§ **What you need to do**
Lines, not repeats, are what count: give the number of lines below that hold "transform", and nothing more.

== Segment start ==

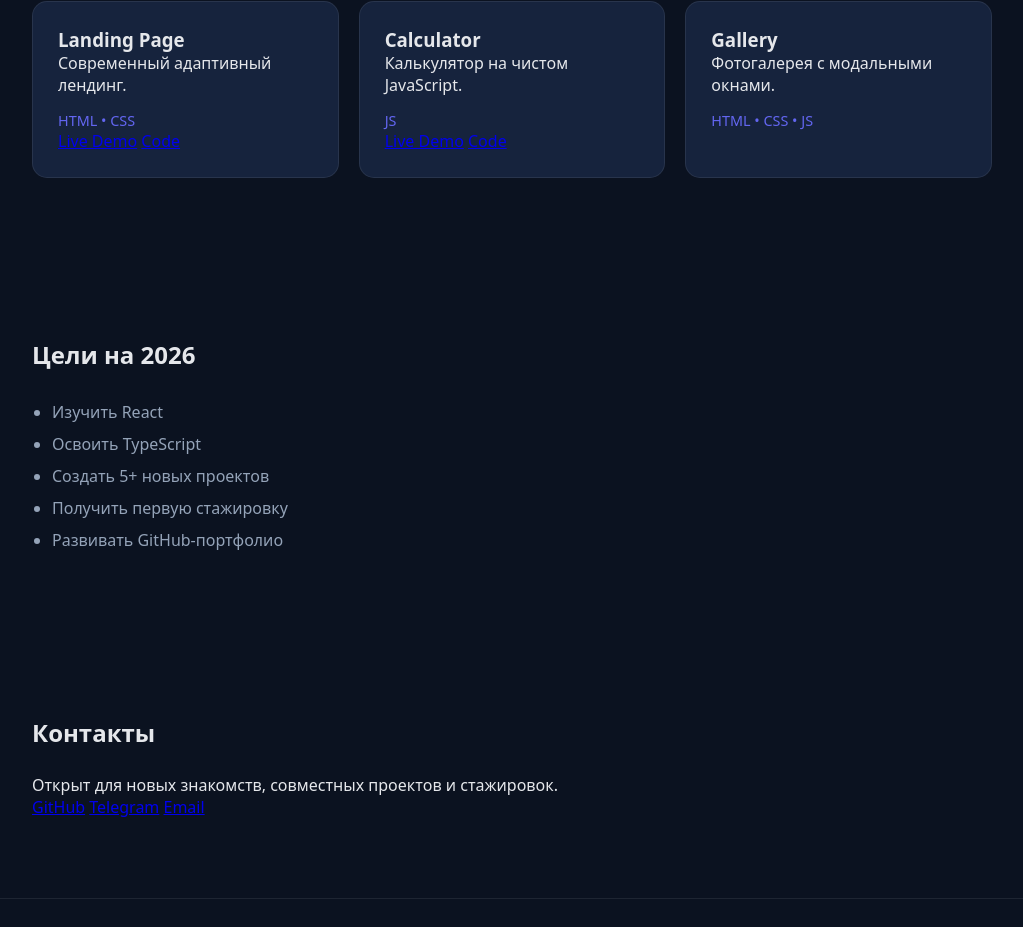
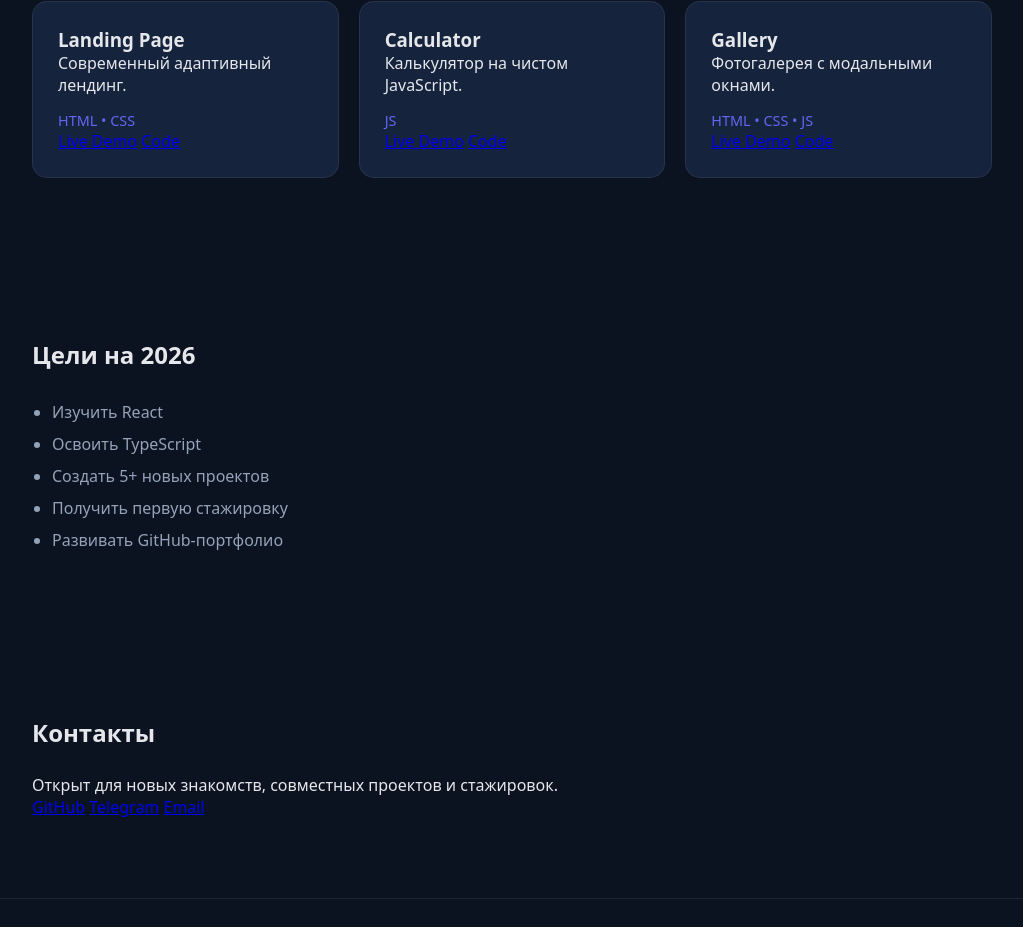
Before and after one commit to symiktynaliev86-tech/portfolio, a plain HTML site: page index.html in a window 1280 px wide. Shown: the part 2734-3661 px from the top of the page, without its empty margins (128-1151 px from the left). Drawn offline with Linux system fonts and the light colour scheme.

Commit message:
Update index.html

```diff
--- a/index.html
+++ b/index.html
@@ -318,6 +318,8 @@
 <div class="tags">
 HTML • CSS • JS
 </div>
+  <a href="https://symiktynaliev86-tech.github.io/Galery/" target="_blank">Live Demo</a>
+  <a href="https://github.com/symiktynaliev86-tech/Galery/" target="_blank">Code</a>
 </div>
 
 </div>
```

== Segment end ==
== Segment start ==

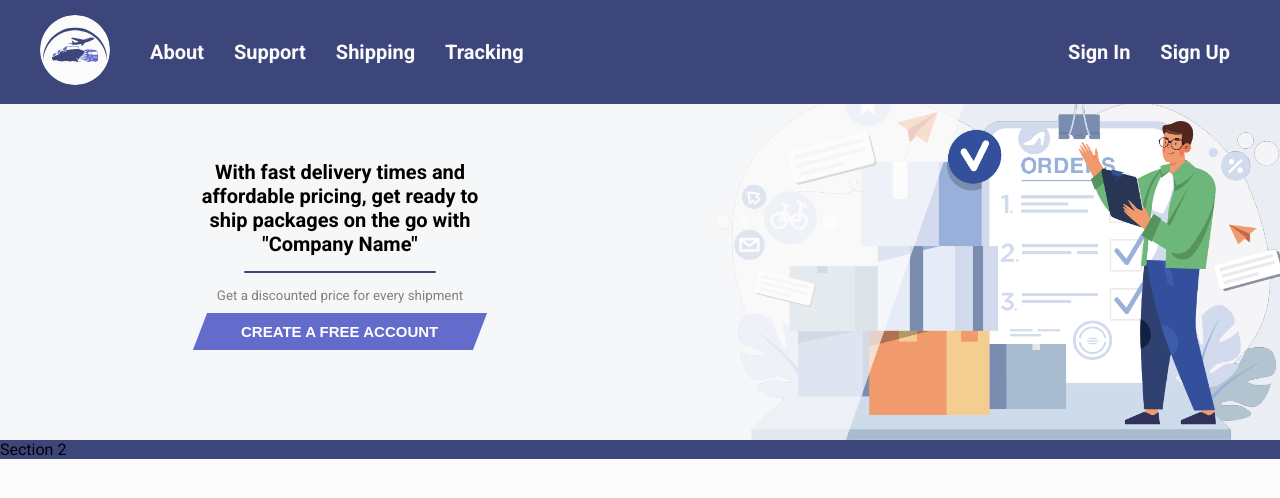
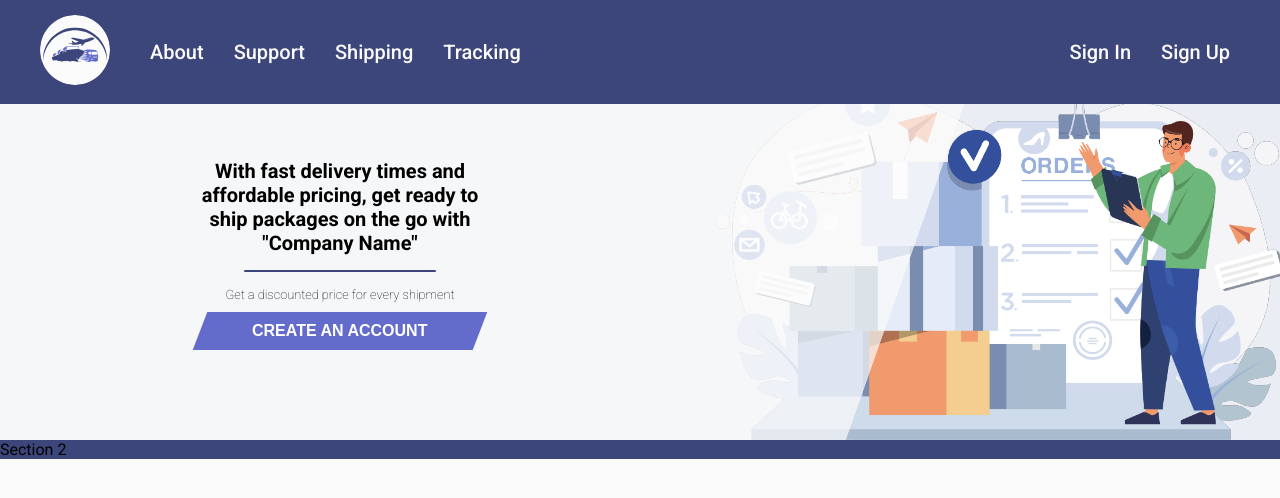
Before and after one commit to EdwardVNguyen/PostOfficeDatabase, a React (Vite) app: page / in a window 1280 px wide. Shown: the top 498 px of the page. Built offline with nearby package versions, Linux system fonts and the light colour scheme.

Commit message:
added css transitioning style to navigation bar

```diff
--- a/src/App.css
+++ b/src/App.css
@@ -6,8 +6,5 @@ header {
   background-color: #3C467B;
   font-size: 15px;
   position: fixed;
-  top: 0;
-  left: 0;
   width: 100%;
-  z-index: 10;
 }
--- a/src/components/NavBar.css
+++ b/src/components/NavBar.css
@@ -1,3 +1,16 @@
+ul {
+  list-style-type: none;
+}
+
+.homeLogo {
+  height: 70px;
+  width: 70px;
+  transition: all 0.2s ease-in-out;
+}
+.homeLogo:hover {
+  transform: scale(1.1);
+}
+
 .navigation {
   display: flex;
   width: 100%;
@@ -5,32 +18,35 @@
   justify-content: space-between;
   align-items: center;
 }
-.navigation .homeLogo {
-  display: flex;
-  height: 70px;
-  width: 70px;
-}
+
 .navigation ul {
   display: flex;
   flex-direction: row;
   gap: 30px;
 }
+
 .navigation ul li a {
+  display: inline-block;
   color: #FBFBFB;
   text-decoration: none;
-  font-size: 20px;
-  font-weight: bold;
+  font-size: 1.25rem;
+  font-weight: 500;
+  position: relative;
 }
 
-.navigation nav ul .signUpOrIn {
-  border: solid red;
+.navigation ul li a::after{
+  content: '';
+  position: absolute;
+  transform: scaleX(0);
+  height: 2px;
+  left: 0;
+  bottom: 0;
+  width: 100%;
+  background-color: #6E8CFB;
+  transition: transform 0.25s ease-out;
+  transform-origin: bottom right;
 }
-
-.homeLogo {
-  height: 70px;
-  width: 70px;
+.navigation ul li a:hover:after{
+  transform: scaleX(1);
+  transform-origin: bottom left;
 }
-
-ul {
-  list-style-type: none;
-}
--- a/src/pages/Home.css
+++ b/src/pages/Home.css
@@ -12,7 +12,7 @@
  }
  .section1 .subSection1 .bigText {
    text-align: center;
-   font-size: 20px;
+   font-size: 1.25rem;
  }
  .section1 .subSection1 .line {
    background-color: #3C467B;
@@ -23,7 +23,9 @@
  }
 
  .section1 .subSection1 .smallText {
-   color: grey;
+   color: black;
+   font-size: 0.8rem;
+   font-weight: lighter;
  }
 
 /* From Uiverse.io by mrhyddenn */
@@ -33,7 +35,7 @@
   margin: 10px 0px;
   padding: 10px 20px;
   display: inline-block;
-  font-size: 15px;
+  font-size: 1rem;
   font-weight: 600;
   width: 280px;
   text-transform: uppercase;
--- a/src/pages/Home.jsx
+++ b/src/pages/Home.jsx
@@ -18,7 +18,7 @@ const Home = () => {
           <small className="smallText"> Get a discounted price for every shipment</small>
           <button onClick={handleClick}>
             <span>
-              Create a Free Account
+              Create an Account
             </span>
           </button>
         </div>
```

== Segment end ==

§ **Output for this exercise**
7